"While the individual mandate was clearly 'necessary and essential' to the act as drafted, it is not 'necessary and essential' to health care reform in general," he continued. "Because the individual mandate is unconstitutional, the entire act must be voided."

If anything Obamacare perpetuates corporate health care and Big Pharma, which both work in collusion to keep a "medical consumer" mentality within the industry. That forces most people to remain hooked on a system that does not promote healthier lifestyles which would, in turn, require less dependence on the healthcare industry in the first place.

Whether the issue is the "must-buy-insurance" mandate, the top-heavy and expensive new rules and regulations or the law's reliance on a failed system, Obamacare is an abomination. So, any setback the law suffers is a good thing.

Tuesday, May 27, 2008

Obamacare failure now evident as health care costs rise nationwide

President Barack Obama's signature health care law was supposed to accomplish a couple of things. First, it was supposed to ensure that all Americans had access to quality healthcare; and second, it was supposed to reduce overall healthcare expenditures.
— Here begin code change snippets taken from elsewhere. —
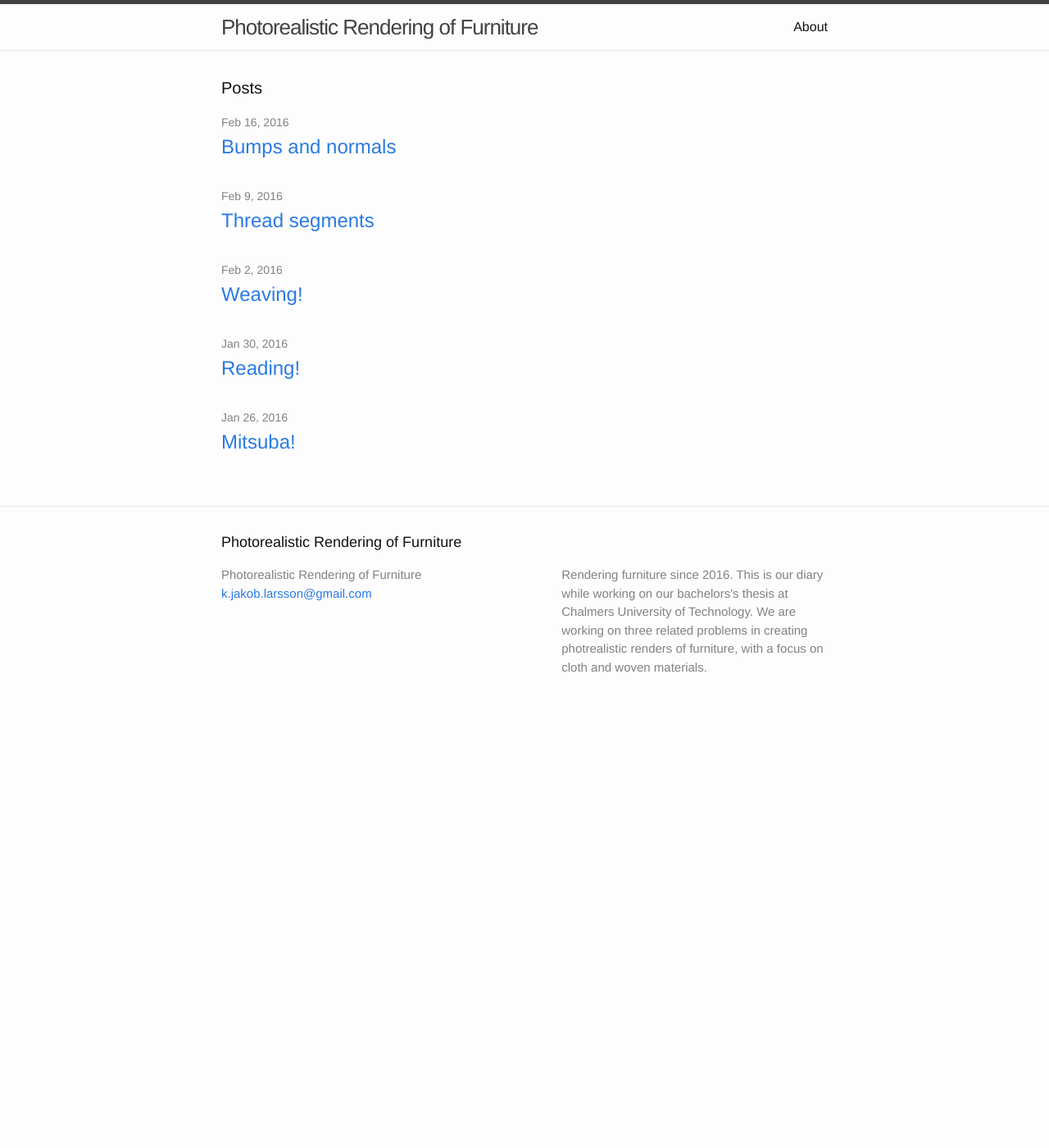
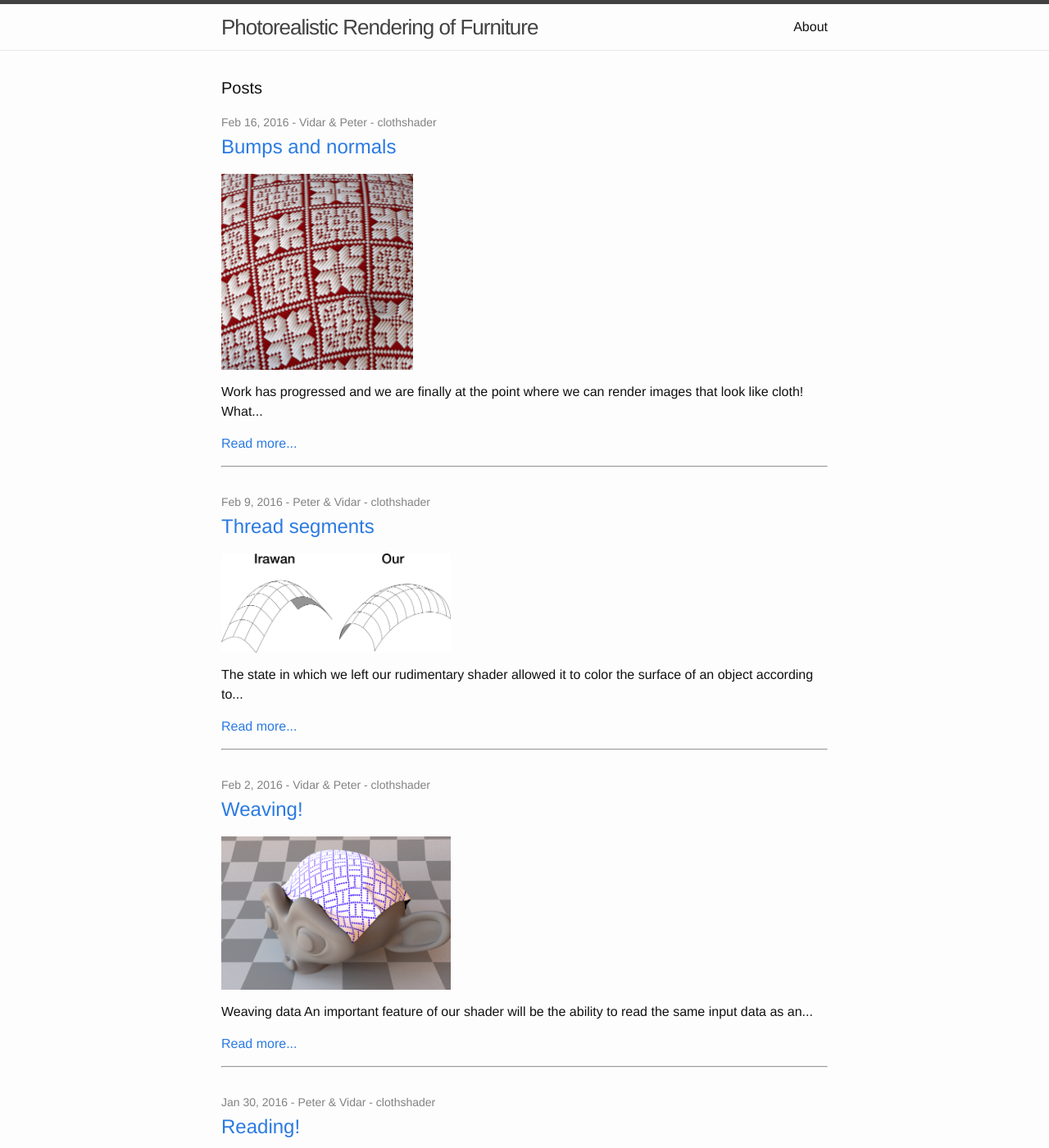
Before and after one commit to karljakoblarsson/Bachelor-work-Furniture, a Jekyll site: the page built from index.html, in a window 1280 px wide and 1400 px high. Shown: the whole window at 82% size. Built offline with Jekyll 4.4.1, drawn with Linux system fonts in a browser that asks for light colours; some of the changed text lies outside the part shown.

Commit message:
Added thumbnail to blog

```diff
--- a/_posts/2016-01-26-mitsuba.markdown
+++ b/_posts/2016-01-26-mitsuba.markdown
@@ -3,10 +3,15 @@ layout: post
 title:  "Mitsuba!"
 author:  Peter & Vidar
 date:   2016-01-26 09:29:54 +0100
+thumbnail: /assets/clothshader/2016-01-26-cbox.png
 categories: clothshader
 ---
 
-Our main hope is to get a shader implmented in V-ray. But after a bit of looking  we realized that working with Vray is a bit involved. Instead, as a start, we will try to use [Mitsuba][mitsuba] during the research and development phase since it is more academic and the source code is available and well documented. The public API can be found [here][mitsuba-api]
+Our main hope is to get a shader implmented in V-ray. But after a bit of looking  we realized that working with Vray is a bit involved.
+Instead, as a start, we will try to use [Mitsuba][mitsuba] during the research and development phase since it is more academic and the source code is available and well documented.
+<!--more-->
+
+The public API can be found [here][mitsuba-api]
 
 As a first step we thought that investigating how Mitsuba shaders are implemented would be a good method of getting aquainted with the software.
 
--- a/_posts/2016-02-02-weaving.markdown
+++ b/_posts/2016-02-02-weaving.markdown
@@ -4,6 +4,7 @@ title:  "Weaving!"
 author:  Vidar & Peter
 date:   2016-02-02 12:04:03 +0100
 categories: clothshader
+thumbnail: /assets/clothshader/2016-02-02-towelwithpattern.png
 ---
 
 # Weaving data
--- a/_posts/2016-02-09-segments.markdown
+++ b/_posts/2016-02-09-segments.markdown
@@ -3,6 +3,7 @@ layout: post
 title:  "Thread segments"
 author:  Peter & Vidar
 date:   2016-02-09 09:29:54 +0100
+thumbnail: /assets/clothshader/2016-02-09-mathThread.jpg
 categories: clothshader
 ---
 
--- a/_posts/2016-02-16-normals.markdown
+++ b/_posts/2016-02-16-normals.markdown
@@ -3,6 +3,7 @@ layout: post
 title:  "Bumps and normals"
 author:  Vidar & Peter
 date:   2016-02-16 09:29:54 +0100
+thumbnail: /assets/clothshader/2016-02-16-maple-thumbnail.png
 categories: clothshader
 ---
 
--- a/index.html
+++ b/index.html
@@ -9,11 +9,25 @@ layout: default
     <ul class="post-list">
         {% for post in site.posts %}
         <li>
-        <span class="post-meta">{{ post.date | date: "%b %-d, %Y" }}</span>
+            <span class="post-meta">{{ post.date | date: "%b %-d, %Y" }}  - {{post.author}} - {{post.categories}}</span>
 
             <h2>
                 <a class="post-link" href="{{ post.url | prepend: site.baseurl }}">{{ post.title }}</a>
             </h2>
+            {% if post.thumbnail %}
+            <p>
+                <a class="post-link" href="{{ post.url | prepend: site.baseurl }}">
+                    <img src="{{ site.baseurl }}{{ post.thumbnail }}" style="max-height: 280px; max-width: 280px;"/>
+                </a>
+            </p>
+            {% endif %}
+            <p>
+            {{ post.content | strip_html | truncatewords:20 }}
+            </p>
+            <p>
+                <a class="btn" href="{{ post.url | prepend: site.baseurl}}">Read more...</a>
+            </p>
+            <hr/>
         </li>
         {% endfor %}
     </ul>
```
Also changed, not shown: Gemfile.lock, assets/clothshader/2016-02-16-maple-thumbnail.png (added). Lines whose indentation alone changed are shown as unchanged.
In a word, the law - while admittedly not yet fully implemented - has not led to either goal, and in fact, costs overall are skyrocketing.

These claims were substantiated in a recent subcommittee hearing of the House Education and Workforce Committee. Brett Parker, a finance officer for a small business in New York City, in testimony before the subcommittee, said the law hasn't "locked in costs, and instead increased them, while loading job creators with mandates, regulations, new taxes and burdens."

"Rather than solve the problems in the health care system, [the law] ignores costs and instead redistributes money from producers in order to fund vast new entitlements and expand old ones - this was not an improvement over the status quo, it was a step backwards," Parker told lawmakers.

Costs for health insurance, medical services, medicines - all of it - continue to rise, despite the massive piece of legislation that is "Obamacare." And, as they do, all Washington can do is argue over why.

But maybe rising costs shouldn't surprise us. After all, there were a few models on which to base portions of Obamacare before the latter was unfairly put upon Americans more than a year ago.

In Massachusetts, under former governor and prospective GOP presidential contender Mitt Romney, a healthcare measure was passed that included an individual mandate (under threat of penalty) and other provisions similar to Obamacare. The law was supposed to accomplish the twin goals of ensuring all state residents and lowering health insurance and actual costs. "Every uninsured citizen in Massachusetts will soon have affordable health insurance and the costs of health care will be reduced," Romney wrote in The Wall Street Journal. Neither goal reached fruition.

In fact, current Massachusetts Gov. Deval Patrick and current state lawmakers are still dealing with rising healthcare costs. But didn't "RomneyCare" solve those problems?

About as well as Obamacare has solved the nation's healthcare delivery and cost problems.

The keys to lowering your healthcare costs remain the same as they always have: you've got to improve your lifestyle. That starts with a better diet, getting enough exercise, a good regimen of supplements, and plenty of rest.